Although life expectancy has improved by almost 20 years worldwide, the improvements are not consistent, as life expectancy has dropped in some developing countries -- especially those in sub-Saharan Africa -- primarily because of the impact of AIDS, according to the World Health Organization's annual report released on Thursday, the Boston Globe reports. According to the report, titled "World Health Report 2003 -- Shaping the Future," life expectancy has risen from 46.5 years in 1950-1955 to 65.2 years in 2002. However, life expectancy in countries in Southern Africa -- including Botswana, Lesotho, Swaziland and Zimbabwe -- has fallen by more than 20 years in the past 10 years, and "it soon could get much worse," the Globe reports. According to the report, Mozambique's life expectancy, which is currently 42, could drop to 27 by 2010 if HIV/AIDS "is not halted or reversed," according to the Globe (Donnelly, Boston Globe, 12/18). According to a WHO press release, AIDS-related complications kill 5,000 men and women and 1,000 children every day in the poorest African nations. In addition, only 5% of HIV/AIDS patients who need antiretroviral therapy in developing countries receive the treatments, creating a gap in care that WHO has called a "global health emergency" (WHO release, 12/18).

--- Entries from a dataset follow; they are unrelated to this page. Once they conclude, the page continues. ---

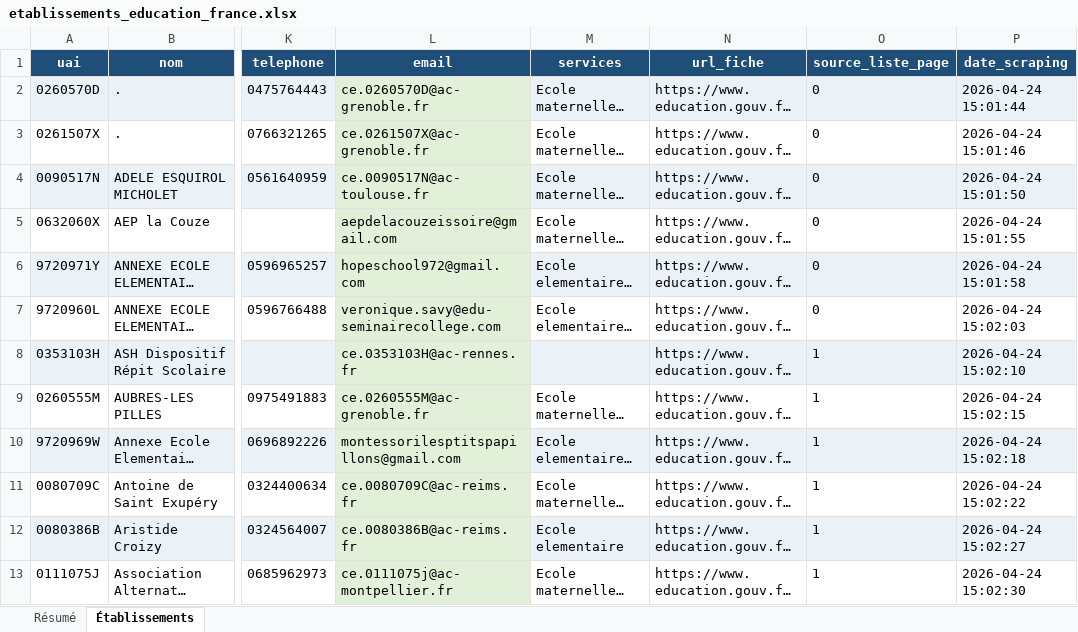
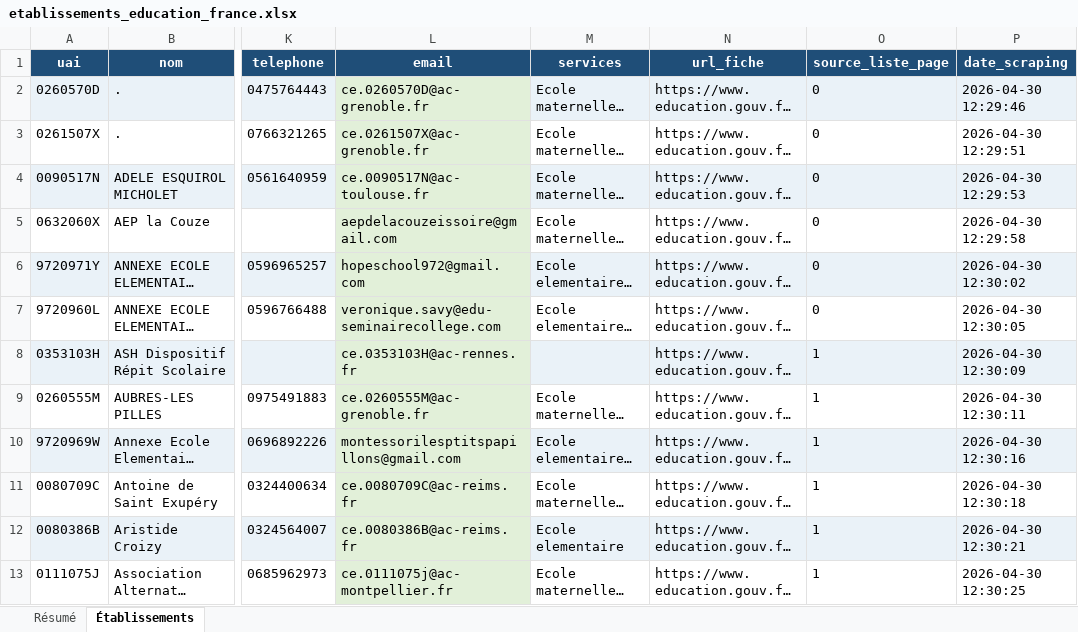
Before and after one commit to Romtaug/SupportAI-Emaling, an Excel workbook: exports/education/etablissements_education_france.xlsx, sheet Établissements, drawn as a sheet; only a part is shown, gaps mark what is left out; long unchanged cells end in …; values as stored, in another font and other column widths than the file's, no borders; table styles not drawn; the diff names each change by its address in the sheet, - before the commit and + after, or states it on an @@ line.

```diff
--- a/exports/education/etablissements_education_france.xlsx (sheet Établissements)
+++ b/exports/education/etablissements_education_france.xlsx (sheet Établissements)
-P2 (date_scraping): 2026-04-24 15:01:44
+P2 (date_scraping): 2026-04-30 12:29:46
-P3 (date_scraping): 2026-04-24 15:01:46
+P3 (date_scraping): 2026-04-30 12:29:51
-P4 (date_scraping): 2026-04-24 15:01:50
+P4 (date_scraping): 2026-04-30 12:29:53
-P5 (date_scraping): 2026-04-24 15:01:55
+P5 (date_scraping): 2026-04-30 12:29:58
-P6 (date_scraping): 2026-04-24 15:01:58
+P6 (date_scraping): 2026-04-30 12:30:02
-P7 (date_scraping): 2026-04-24 15:02:03
+P7 (date_scraping): 2026-04-30 12:30:05
-P8 (date_scraping): 2026-04-24 15:02:10
+P8 (date_scraping): 2026-04-30 12:30:09
-P9 (date_scraping): 2026-04-24 15:02:15
+P9 (date_scraping): 2026-04-30 12:30:11
-P10 (date_scraping): 2026-04-24 15:02:18
+P10 (date_scraping): 2026-04-30 12:30:16
-P11 (date_scraping): 2026-04-24 15:02:22
+P11 (date_scraping): 2026-04-30 12:30:18
-P12 (date_scraping): 2026-04-24 15:02:27
+P12 (date_scraping): 2026-04-30 12:30:21
-P13 (date_scraping): 2026-04-24 15:02:30
+P13 (date_scraping): 2026-04-30 12:30:25
```
Also changed, not shown: exports/ecommerce/annuaire_boutiques_complet.xlsx, exports/france_travail/francetravail_base.xlsx, 20 other files.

Improving Health Care
The report says that efforts to combat individual diseases are "essential" but that policymakers must address overall health care services, because faltering health care could "increase the risk that epidemics will spread," the AP/Dallas Morning News reports. HIV/AIDS' impact on medical services in developing countries means that health care systems have trouble caring for people with other diseases, therefore increasing the gap between rich and poor countries (Fowler, AP/Dallas Morning News, 12/18). The report recommends that an international response address "critical" shortages of health care workers, inadequate health information, a lack of financial resources and the need for more government leadership focused on "improving the health of the poorest members of society," according to the release (WHO release, 12/18). The report says that the most critical issue facing health care systems in developing countries is a shortage of health care workers, which "severely constrains the response to the AIDS treatment emergency and development of health systems driven by primary health care" (Capella, Agence France-Presse, 12/18).
Robert Beaglehole, editor in chief of the report, said that in the coming year WHO will focus on two priorities: building health systems to lessen the gap in life expectancy between rich and poor countries and increasing HIV/AIDS treatment to combat the disease's negative impact. Beaglehole said that WHO "will be very active on HIV and AIDS, because there hasn't been such a reversal like this of life expectancy, at such a scale, since the Black Death of the 14th century" (Boston Globe, 12/18). WHO Director-General Jong-Wook Lee said, "These global health gaps are unacceptable. Effective action to improve population health is possible in every country but it takes local knowledge and strength and sustained international support to turn that possibility into reality" (AP/Dallas Morning News, 12/18).